The anticipation of a movie which is a cultural phenomenon, one which has inspired a whole generation, one that has become synonymous with sci-fi and the vision of the future, leaves you with an unfair amount of expectations – You scour through each scene looking for classic references, hidden easter-eggs or symbolisms. Boy we were not disappointed !

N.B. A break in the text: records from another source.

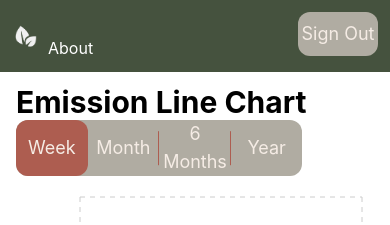
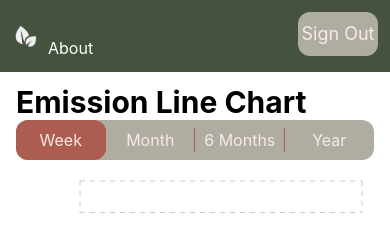
Before and after one commit to TseChapman/NoCO2, a React (Create React App) app: page /NoCO2/dashboard in a window 390 px wide. Shown: the top 225 px of the page. Built offline with nearby package versions, Linux system fonts and the light colour scheme; no server answers.

Commit message:
Mobile Responsive for LineGraph component

```diff
--- a/src/components/Dashboard/LineGraph.js
+++ b/src/components/Dashboard/LineGraph.js
@@ -64,11 +64,11 @@ function LineGraph({emissionHistory}) {
     <div>
       <div class="flex md:flex-row md:justify-between flex-col justify-start px-4 mb-4">
         <div class="lg:text-5xl md:text-4xl text-3xl font-bold">Emission Line Chart</div>
-        <div class="relative bg-cloudy rounded-xl md:w-2/5 w-4/5 slide-down-animation">
+        <div class="relative bg-cloudy rounded-xl md:w-2/5 w-full slide-down-animation">
           <div class="flex h-full">
             {tabsData.map((tab, idx) => {
               const isLastButton = idx === tabsData.length - 1;
-              const buttonClasses = `z-10 px-2 flex items-center hover:underline hover:underline-offset-2 lg:text-xl md:text-lg text-lg text-merino justify-center${isLastButton ? '' : ' relative'}`;
+              const buttonClasses = `z-10 h-10 px-2 mt-auto mb-auto flex items-center hover:underline hover:underline-offset-2 lg:text-xl md:text-lg text-md text-merino justify-center${isLastButton ? '' : ' relative'}`;
 
               return (
                 <button
```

Its been 7 long years since Star Wars: The Clone Wars came out and since then the fans had been clamouring for the next edition. When we started hearing that J J Abrams would be taking on the helm, the excitement had multiplied manifold. After his very well received reboot of Star Trek in 2009, he probably became a natural choice for giving the Abramsian treatment to one of the most popular franchises ever made. Abrams has been the Isaac Asimov of the Film and TV age with some of the most gripping works like Lost and Fringe under his belt. Although he might not have had much liberty with the plot for The Force Awakens, he always knew he would have to bring a lot more to the table than just doing justice to the original story.
As the screen lights up with ‘Star Wars’ and the trademark fading-into-deep-space text starts rolling up, your skin starts to tingle with nostalgia. Without spoiling it for you a tad too much, the story begins with The First Order hunting Luke Skywalker in order to eliminate the last Jedi who stands in their way and complete Galactic dominance. Poe Dameron, a member of the Resistance, acquires a piece of map on the planet Jakku which might possibly lead them to Skywalker and end the war forever. Fearing capture by the Order and the stormtroopers, he entrusts the map to his robot BB-8 – a rolly-polly, cutesy version of our beloved R2D2. BB-8, while running from the stormtroopers, stumbles upon a scrap collector Rey who turns out to be the quintessential victim of the Empire and has lost her family during childhood. She struggles for basic resources like food and water by collecting useable scrap from decaying battle-remnants and selling them to a pawn-broker in exchange for food. Rey’s story resonates so much with Anakin Skywalker that there is this unfounded feeling – is she a Jedi ? Will she eventually go to the dark side as well ?
If you are one of those fan-boys who would watch it just for the classic references, the nostalgia is strong in this one. It would be the crime of the century to deprive you of the nerdgasm you get when the characters make the entry. The presence of these characters is overpowering but Abrams has made it abundantly clear that this story is not about them. Its about Rey and her self-discovery. Although there is an undercurrent that Luke may appear any moment now, we are also interested in delving deep into Rey’s origins and her possible link with Skywalker. In one of the scenes, a deep anger fleets across her face while she duels with Kylo Ren giving a slight glimpse of the (inherent ?) darkness in her.
The Force Awakens delivers everything that it promised to. The desert fight scene between the Tie-fighters and an old dusty Millenium Falcon has been executed with finesse. Even though the Lucasfilm team has given mind-blowing effects that have always been far ahead of its time, there was always a concept-art like feeling to them. This edition takes it a little further with more realistic and accurate graphics detailing – like in a scene where Kylo Ren stops a green ray from a blaster gun in mid-air. Things happen around it while it stays there quivering and flickering. The new Lightsaber design wielded by Ren seems like an anachronistic amalgamation of a medieval sword and a laser beam. The X-wings seem faster and the reflexes seem way snappier.
With every reboot or revisit, Abrams has made it a point to bring in more fans into the fandom by finding a balance such that the films would not seem too esoteric to someone who has never watched or followed the franchise. The Force Awakens is easily enjoyable even if you keep the references aside. You can easily catch the underlying symbolism as in the scene where the stormtrooper army gives a Nazi salute to The First Order commander clearly projecting their mal-intent to rule the galaxy. The characters have been precisely written so that you grow to love them in the short span of the narrative…short, in comparison to the fans who have been following and loving them since the late 70s.
The Force Awakens promises the beginning of a new era in terms of the character developments, strategic warfare against the dark side and the return of the quintessential hero. The Force has been truly awakened and its undying legacy has been re-ignited.
We have a good feeling about this !
gobblpoint: Besides the sheer nostalgia, watch it for the gripping battle scenes and the larger than life visuals which have defined the charm of Star Wars for decades.
Disclaimer: The photograph used in this blog is the sole property of the makers of this film and is not owned by us in any form whatsoever.